Task prompt:
Exclude the pictures, then copy word for word the lines running from the beginning of the records through the line with "After: the same".

Data for review section start

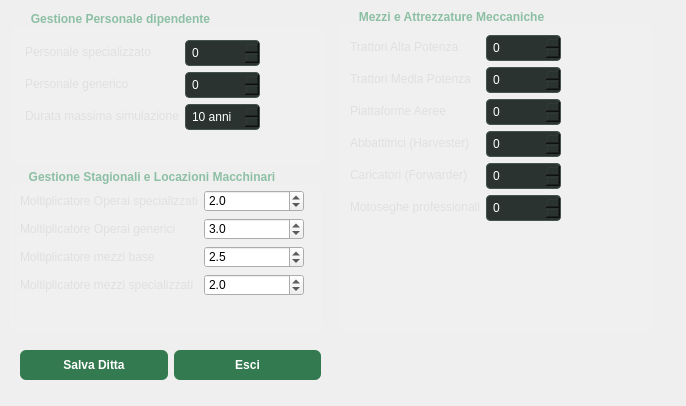
Before: the Qt Designer form GUI/form_ditta.ui in Seyen75/Gestione_Pioppeto, drawn with Qt 5.
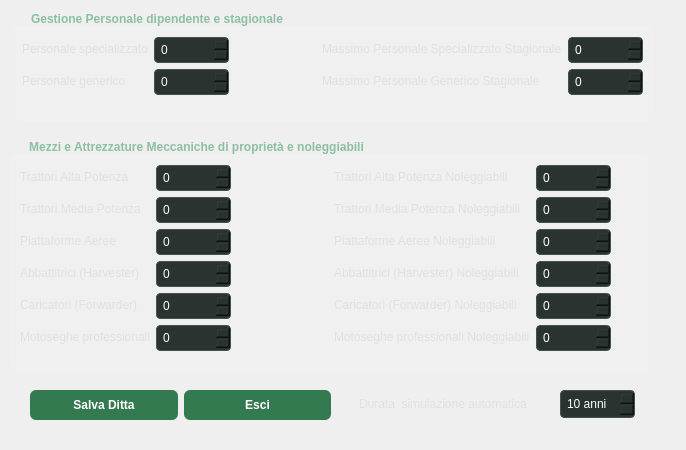
After: the same form once the commit is applied.

Commit message: Rivisistazione della struttura standard della ditta da simulare. Fatto tuning del motore di simulazione, soprattutto della parte relativa all'accrescimento dei lotti che era esageratamente sfasato per l'incidenza idrica.

The edit to the form file:
```diff
--- a/GUI/form_ditta.ui
+++ b/GUI/form_ditta.ui
@@ -7,19 +7,19 @@
     <x>0</x>
     <y>0</y>
     <width>686</width>
-    <height>406</height>
+    <height>450</height>
    </rect>
   </property>
   <property name="minimumSize">
    <size>
     <width>686</width>
-    <height>406</height>
+    <height>450</height>
    </size>
   </property>
   <property name="maximumSize">
    <size>
     <width>686</width>
-    <height>406</height>
+    <height>450</height>
    </size>
   </property>
   <property name="windowTitle">
@@ -97,22 +97,15 @@
     <rect>
      <x>12</x>
      <y>12</y>
-     <width>311</width>
-     <height>151</height>
+     <width>641</width>
+     <height>109</height>
     </rect>
    </property>
    <property name="title">
-    <string>Gestione Personale dipendente</string>
+    <string>Gestione Personale dipendente e stagionale</string>
    </property>
-   <widget class="QWidget" name="formLayoutWidget">
-    <property name="geometry">
-     <rect>
-      <x>13</x>
-      <y>28</y>
-      <width>281</width>
-      <height>111</height>
-     </rect>
-    </property>
+   <layout class="QHBoxLayout" name="horizontalLayout_2">
+    <item>
     <layout class="QFormLayout" name="formLayout">
      <property name="labelAlignment">
       <set>Qt::AlignmentFlag::AlignLeading|Qt::AlignmentFlag::AlignLeft|Qt::AlignmentFlag::AlignVCenter</set>
@@ -160,55 +153,71 @@
        </property>
       </widget>
      </item>
-     <item row="2" column="1">
-      <widget class="QSpinBox" name="spin_durata_piano">
+     </layout>
+    </item>
+    <item>
+     <layout class="QFormLayout" name="formLayout_3">
+      <property name="labelAlignment">
+       <set>Qt::AlignmentFlag::AlignLeading|Qt::AlignmentFlag::AlignLeft|Qt::AlignmentFlag::AlignVCenter</set>
+      </property>
+      <property name="formAlignment">
+       <set>Qt::AlignmentFlag::AlignLeading|Qt::AlignmentFlag::AlignLeft|Qt::AlignmentFlag::AlignTop</set>
+      </property>
+      <item row="0" column="0">
+       <widget class="QLabel" name="label_10">
+        <property name="text">
+         <string>Massimo Personale Specializzato Stagionale</string>
+        </property>
+       </widget>
+      </item>
+      <item row="1" column="0">
+       <widget class="QLabel" name="label_11">
+        <property name="text">
+         <string>Massimo Personale Generico Stagionale</string>
+        </property>
+       </widget>
+      </item>
+      <item row="0" column="1">
+       <widget class="QSpinBox" name="spin_operaio_A_noleggio">
        <property name="maximumSize">
         <size>
          <width>75</width>
          <height>16777215</height>
         </size>
        </property>
-       <property name="suffix">
-        <string> anni</string>
-       </property>
-       <property name="minimum">
-        <number>10</number>
-       </property>
        <property name="maximum">
-        <number>50</number>
-       </property>
-       <property name="singleStep">
-        <number>10</number>
-       </property>
-       <property name="value">
-        <number>10</number>
-       </property>
-      </widget>
-     </item>
-     <item row="2" column="0">
-      <widget class="QLabel" name="label_9">
-       <property name="text">
-        <string>Durata massima simulazione</string>
+         <number>100</number>
+        </property>
+       </widget>
+      </item>
+      <item row="1" column="1">
+       <widget class="QSpinBox" name="spin_operaio_B_noleggio">
+        <property name="maximumSize">
+         <size>
+          <width>75</width>
+          <height>16777215</height>
+         </size>
        </property>
       </widget>
      </item>
     </layout>
-   </widget>
+    </item>
+   </layout>
   </widget>
   <widget class="QGroupBox" name="groupBox_2">
    <property name="geometry">
     <rect>
-     <x>340</x>
-     <y>10</y>
-     <width>311</width>
-     <height>321</height>
+     <x>10</x>
+     <y>140</y>
+     <width>641</width>
+     <height>231</height>
     </rect>
    </property>
    <property name="title">
-    <string>Mezzi e Attrezzature Meccaniche</string>
+    <string>Mezzi e Attrezzature Meccaniche di proprietà e noleggiabili</string>
    </property>
-   <layout class="QGridLayout" name="gridLayout_2">
-    <item row="0" column="0">
+   <layout class="QHBoxLayout" name="horizontalLayout_3">
+    <item>
      <layout class="QFormLayout" name="formLayout_2">
       <property name="labelAlignment">
        <set>Qt::AlignmentFlag::AlignLeading|Qt::AlignmentFlag::AlignLeft|Qt::AlignmentFlag::AlignVCenter</set>
@@ -329,13 +338,122 @@
       </item>
      </layout>
     </item>
+    <item>
+     <layout class="QFormLayout" name="formLayout_4">
+      <property name="labelAlignment">
+       <set>Qt::AlignmentFlag::AlignLeading|Qt::AlignmentFlag::AlignLeft|Qt::AlignmentFlag::AlignVCenter</set>
+      </property>
+      <item row="0" column="0">
+       <widget class="QLabel" name="label_12">
+        <property name="text">
+         <string>Trattori Alta Potenza Noleggiabili</string>
+        </property>
+       </widget>
+      </item>
+      <item row="1" column="0">
+       <widget class="QLabel" name="label_13">
+        <property name="text">
+         <string>Trattori Media Potenza Noleggiabili</string>
+        </property>
+       </widget>
+      </item>
+      <item row="2" column="0">
+       <widget class="QLabel" name="label_14">
+        <property name="text">
+         <string>Piattaforme Aeree Noleggiabili</string>
+        </property>
+       </widget>
+      </item>
+      <item row="3" column="0">
+       <widget class="QLabel" name="label_15">
+        <property name="text">
+         <string>Abbattitrici (Harvester) Noleggiabili</string>
+        </property>
+       </widget>
+      </item>
+      <item row="4" column="0">
+       <widget class="QLabel" name="label_16">
+        <property name="text">
+         <string>Caricatori (Forwarder) Noleggiabili</string>
+        </property>
+       </widget>
+      </item>
+      <item row="5" column="0">
+       <widget class="QLabel" name="label_17">
+        <property name="text">
+         <string>Motoseghe professionali Noleggiabili</string>
+        </property>
+       </widget>
+      </item>
+      <item row="0" column="1">
+       <widget class="QSpinBox" name="spin_trattori_alta_noleggio">
+        <property name="maximumSize">
+         <size>
+          <width>75</width>
+          <height>16777215</height>
+         </size>
+        </property>
+       </widget>
+      </item>
+      <item row="1" column="1">
+       <widget class="QSpinBox" name="spin_trattori_media_noleggio">
+        <property name="maximumSize">
+         <size>
+          <width>75</width>
+          <height>16777215</height>
+         </size>
+        </property>
+       </widget>
+      </item>
+      <item row="2" column="1">
+       <widget class="QSpinBox" name="spin_piattaforme_noleggio">
+        <property name="maximumSize">
+         <size>
+          <width>75</width>
+          <height>16777215</height>
+         </size>
+        </property>
+       </widget>
+      </item>
+      <item row="3" column="1">
+       <widget class="QSpinBox" name="spin_harvester_noleggio">
+        <property name="maximumSize">
+         <size>
+          <width>75</width>
+          <height>16777215</height>
+         </size>
+        </property>
+       </widget>
+      </item>
+      <item row="4" column="1">
+       <widget class="QSpinBox" name="spin_forwarder_noleggio">
+        <property name="maximumSize">
+         <size>
+          <width>75</width>
+          <height>16777215</height>
+         </size>
+        </property>
+       </widget>
+      </item>
+      <item row="5" column="1">
+       <widget class="QSpinBox" name="spin_motoseghe_noleggio">
+        <property name="maximumSize">
+         <size>
+          <width>75</width>
+          <height>16777215</height>
+         </size>
+        </property>
+       </widget>
+      </item>
+     </layout>
+    </item>
    </layout>
   </widget>
   <widget class="QWidget" name="layoutWidget">
    <property name="geometry">
     <rect>
-     <x>10</x>
-     <y>340</y>
+     <x>20</x>
+     <y>380</y>
      <width>321</width>
      <height>51</height>
     </rect>
@@ -363,110 +481,49 @@
     </item>
    </layout>
   </widget>
-  <widget class="QGroupBox" name="groupBox_3">
+  <widget class="QSpinBox" name="spin_durata_piano">
    <property name="geometry">
     <rect>
-     <x>10</x>
-     <y>170</y>
-     <width>311</width>
-     <height>161</height>
+     <x>560</x>
+     <y>390</y>
+     <width>75</width>
+     <height>28</height>
     </rect>
    </property>
-   <property name="title">
-    <string>Gestione Stagionali e Locazioni Macchinari</string>
+   <property name="maximumSize">
+    <size>
+     <width>75</width>
+     <height>16777215</height>
+    </size>
    </property>
-   <widget class="QWidget" name="formLayoutWidget_2">
-    <property name="geometry">
-     <rect>
-      <x>10</x>
-      <y>20</y>
-      <width>284</width>
-      <height>131</height>
-     </rect>
-    </property>
-    <layout class="QFormLayout" name="formLayout_3">
-     <item row="0" column="0">
-      <widget class="QLabel" name="label_10">
-       <property name="text">
-        <string>Moltiplicatore Operai specializzati</string>
-       </property>
-      </widget>
-     </item>
-     <item row="1" column="0">
-      <widget class="QLabel" name="label_11">
-       <property name="text">
-        <string>Moltiplicatore Operai generici</string>
-       </property>
-      </widget>
-     </item>
-     <item row="2" column="0">
-      <widget class="QLabel" name="label_12">
-       <property name="text">
-        <string>Moltiplicatore mezzi base</string>
-       </property>
-      </widget>
-     </item>
-     <item row="3" column="0">
-      <widget class="QLabel" name="label_13">
-       <property name="text">
-        <string>Moltiplicatore mezzi specializzati</string>
-       </property>
-      </widget>
-     </item>
-     <item row="0" column="1">
-      <widget class="QDoubleSpinBox" name="dsb_elasticita_spec">
-       <property name="decimals">
-        <number>1</number>
-       </property>
-       <property name="value">
-        <double>2.000000000000000</double>
-       </property>
-      </widget>
-     </item>
-     <item row="1" column="1">
-      <widget class="QDoubleSpinBox" name="dsb_elasticita_comune">
-       <property name="decimals">
-        <number>1</number>
+   <property name="suffix">
+    <string> anni</string>
+   </property>
+   <property name="minimum">
+    <number>10</number>
        </property>
        <property name="maximum">
-        <double>5.000000000000000</double>
+    <number>50</number>
        </property>
        <property name="singleStep">
-        <double>0.500000000000000</double>
+    <number>10</number>
        </property>
        <property name="value">
-        <double>3.000000000000000</double>
-       </property>
-      </widget>
-     </item>
-     <item row="2" column="1">
-      <widget class="QDoubleSpinBox" name="dsb_elasticita_mezzi_base">
-       <property name="decimals">
-        <number>1</number>
-       </property>
-       <property name="singleStep">
-        <double>0.500000000000000</double>
-       </property>
-       <property name="value">
-        <double>2.500000000000000</double>
-       </property>
-      </widget>
-     </item>
-     <item row="3" column="1">
-      <widget class="QDoubleSpinBox" name="dsb_elasticita_mezzi_spec">
-       <property name="decimals">
-        <number>1</number>
-       </property>
-       <property name="singleStep">
-        <double>0.500000000000000</double>
-       </property>
-       <property name="value">
-        <double>2.000000000000000</double>
-       </property>
-      </widget>
-     </item>
-    </layout>
-   </widget>
+    <number>10</number>
+   </property>
+  </widget>
+  <widget class="QLabel" name="label_9">
+   <property name="geometry">
+    <rect>
+     <x>359</x>
+     <y>390</y>
+     <width>201</width>
+     <height>28</height>
+    </rect>
+   </property>
+   <property name="text">
+    <string>Durata  simulazione automatica</string>
+   </property>
   </widget>
  </widget>
  <resources/>
```
Lines whose indentation alone changed are shown as unchanged. The commit also changes 19 other files.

Data for review section end

Result:
Before: the Qt Designer form GUI/form_ditta.ui in Seyen75/Gestione_Pioppeto, drawn with Qt 5.
After: the same form once the commit is applied.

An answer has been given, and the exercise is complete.